Part of the history of diabetes research that began at the University of Chicago more than 100 years ago, genetic diabetes research at Kovler continues to advance our understanding of diabetes and how to treat it.
First Discovery of Genetic Mutations
From his work on the 1979 discovery linking diabetes to genetics, to his nomination for the prestigious 2009 Manpei Suzuki International Prize for Diabetes Research, DONALD STEINER, MD, now the A.N. Pritzker Professor in Biochemistry & Molecular Biology, has been pivotal to our understanding of diabetes genetics.
At the same time, PhD work by GRAEME BELL helped show that a key part of the insulin gene affected risk of type 1 diabetes.
Genetic Findings Offer Clues About Diabetes Causes and Potential Cures
From there, Dr. Bell and his team have been trailblazers in identifying errant genes related to diabetes, particularly maturity-onset diabetes of the young (MODY) and type 2 diabetes. He has been instrumental to the development of more finely-tuned ways to diagnose and treat diabetes based on a more complete understanding of the biological processes.
Genetic Finding Dramatically Improves Type 1b Diabetes
Louis Philipson, MD, PhD, Director of the University of Chicago Kovler Diabetes Center, has distinguished genetic research in the last half of this decade at Kovler with his work on a form of neonatal type 1 diabetes. In partnership with Peninsula University (U.K.), Dr. Philipson was a leader on one of the first teams of physicians in the US to use an innovative approach to treat this form of diabetes. Then, in 2007, he was the lead author of a study with new findings on 10 mutations in the insulin gene in patients with neonatal diabetes
This is the first time an insulin gene mutation has been connected to severe diabetes with onset during infancy.
The National Registry for Monogenic Diabetes

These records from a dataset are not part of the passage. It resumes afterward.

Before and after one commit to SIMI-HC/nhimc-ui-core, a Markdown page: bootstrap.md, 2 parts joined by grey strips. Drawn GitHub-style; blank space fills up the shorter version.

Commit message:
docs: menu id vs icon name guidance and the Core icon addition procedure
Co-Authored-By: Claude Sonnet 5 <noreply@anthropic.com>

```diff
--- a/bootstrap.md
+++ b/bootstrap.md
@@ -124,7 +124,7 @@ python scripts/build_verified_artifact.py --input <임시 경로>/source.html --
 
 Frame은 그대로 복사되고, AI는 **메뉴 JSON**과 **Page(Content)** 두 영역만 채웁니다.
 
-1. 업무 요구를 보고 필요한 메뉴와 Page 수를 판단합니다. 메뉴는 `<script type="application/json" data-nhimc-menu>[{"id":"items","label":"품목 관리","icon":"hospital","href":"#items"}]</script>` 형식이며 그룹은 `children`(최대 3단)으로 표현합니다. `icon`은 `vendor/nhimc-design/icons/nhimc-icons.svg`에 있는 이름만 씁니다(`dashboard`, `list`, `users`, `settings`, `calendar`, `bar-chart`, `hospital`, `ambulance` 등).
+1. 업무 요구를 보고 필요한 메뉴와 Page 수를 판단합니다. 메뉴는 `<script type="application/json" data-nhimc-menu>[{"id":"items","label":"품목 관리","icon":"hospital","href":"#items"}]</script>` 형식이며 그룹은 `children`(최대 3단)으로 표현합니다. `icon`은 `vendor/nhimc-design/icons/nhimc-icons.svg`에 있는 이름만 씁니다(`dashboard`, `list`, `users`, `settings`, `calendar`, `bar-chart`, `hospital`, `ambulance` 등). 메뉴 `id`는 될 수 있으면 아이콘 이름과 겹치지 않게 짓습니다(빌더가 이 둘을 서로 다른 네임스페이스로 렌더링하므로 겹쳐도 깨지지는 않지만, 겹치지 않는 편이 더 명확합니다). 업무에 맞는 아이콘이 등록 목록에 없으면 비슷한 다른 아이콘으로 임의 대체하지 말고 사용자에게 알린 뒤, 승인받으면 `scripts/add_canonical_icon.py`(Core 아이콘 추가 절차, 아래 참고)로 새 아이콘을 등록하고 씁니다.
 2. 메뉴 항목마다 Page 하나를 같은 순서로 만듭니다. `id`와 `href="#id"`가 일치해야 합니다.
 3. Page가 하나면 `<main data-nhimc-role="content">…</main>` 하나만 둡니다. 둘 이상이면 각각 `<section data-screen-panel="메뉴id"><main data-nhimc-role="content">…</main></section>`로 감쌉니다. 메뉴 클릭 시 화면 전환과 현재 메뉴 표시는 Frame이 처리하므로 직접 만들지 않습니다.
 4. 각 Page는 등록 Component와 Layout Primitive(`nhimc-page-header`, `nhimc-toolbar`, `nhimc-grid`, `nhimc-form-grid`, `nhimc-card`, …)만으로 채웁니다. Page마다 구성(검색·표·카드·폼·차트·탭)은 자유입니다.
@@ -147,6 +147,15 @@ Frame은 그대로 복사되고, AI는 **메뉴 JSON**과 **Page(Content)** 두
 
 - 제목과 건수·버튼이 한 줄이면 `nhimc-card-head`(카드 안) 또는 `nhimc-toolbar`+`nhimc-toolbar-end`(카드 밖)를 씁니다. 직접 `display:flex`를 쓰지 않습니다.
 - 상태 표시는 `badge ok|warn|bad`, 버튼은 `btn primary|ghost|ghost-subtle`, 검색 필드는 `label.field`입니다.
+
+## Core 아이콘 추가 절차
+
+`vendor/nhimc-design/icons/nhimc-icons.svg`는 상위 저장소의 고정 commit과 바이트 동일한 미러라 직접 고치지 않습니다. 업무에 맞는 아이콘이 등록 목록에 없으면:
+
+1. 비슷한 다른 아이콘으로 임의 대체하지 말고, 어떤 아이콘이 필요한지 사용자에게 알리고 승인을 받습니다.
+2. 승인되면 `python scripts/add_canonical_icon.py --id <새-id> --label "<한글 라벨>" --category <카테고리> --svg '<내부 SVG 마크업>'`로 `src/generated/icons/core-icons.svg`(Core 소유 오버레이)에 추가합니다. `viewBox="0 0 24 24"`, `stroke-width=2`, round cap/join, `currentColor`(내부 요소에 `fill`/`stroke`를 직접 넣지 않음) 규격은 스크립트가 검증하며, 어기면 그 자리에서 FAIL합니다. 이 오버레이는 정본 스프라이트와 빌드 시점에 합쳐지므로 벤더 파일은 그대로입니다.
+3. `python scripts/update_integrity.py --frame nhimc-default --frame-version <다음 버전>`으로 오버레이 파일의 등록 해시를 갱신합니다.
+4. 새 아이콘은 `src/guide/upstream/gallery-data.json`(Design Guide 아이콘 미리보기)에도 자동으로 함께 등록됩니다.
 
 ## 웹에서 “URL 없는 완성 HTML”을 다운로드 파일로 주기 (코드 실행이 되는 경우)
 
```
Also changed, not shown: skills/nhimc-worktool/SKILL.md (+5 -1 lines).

Now, with funding by a grant from the Juvenile Diabetes Research Foundation, Dr. Philipson, and his colleagues have established the first registry in the United States for neonatal diabetes.
The goal of this registry is to:
- Help identify new and existing patients with monogenic diabetes
- Provide a clearinghouse of information for individuals, their families and doctors about these syndromes
- Keep track of patients with these mutations who are being treated with sulfonylureas
- Help identify new genes responsible for diabetes
Find out more about the MONOGENIC DIABETES MELLITUS REGISTRY.
The Human Genetics Laboratory at the University of Chicago Medical Center is CLIA-approved. Scientists there test for the most common mutation in transient neonatal diabetes – uniparental disomy 6 (UPD6); and for mutations in the Kir6.2 (KCNJ11) and insulin genes.
Testing for mutations in Kir6.2 (KCNJ11), SUR1 (ABCC8) and various MODY genes is available through Athena Diagnostics, the University of Chicago Human Genetics Laboratory, the Exeter Diabetes Genetic Centre in the U.K., as well as other laboratories.
Learn more about the UNIVERSITY OF CHICAGO’S HUMAN GENETICS LABORATORY.
Learn more about TESTING FOR MONOGENIC DIABETES.
NANCY J. COX, PHD, chief of Genetic Medicine, directs a research program to develop methods to identify genetic variation affecting complex traits. Although the primary research focus is on the development of methods that can be used for analyses of any complex trait, most of the methodology development has been driven by research conducted on type 2 diabetes.
Thus, all of the initial applications for new methods were in studies of type 2 diabetes. In addition to the research on type 2 diabetes, Dr. Cox’s research interests include other complex disorders such as type 1 diabetes, asthma, stuttering, and psychiatric disorders. She has identified many of the most important diabetes genes in work with Dr. Bell (Learn more).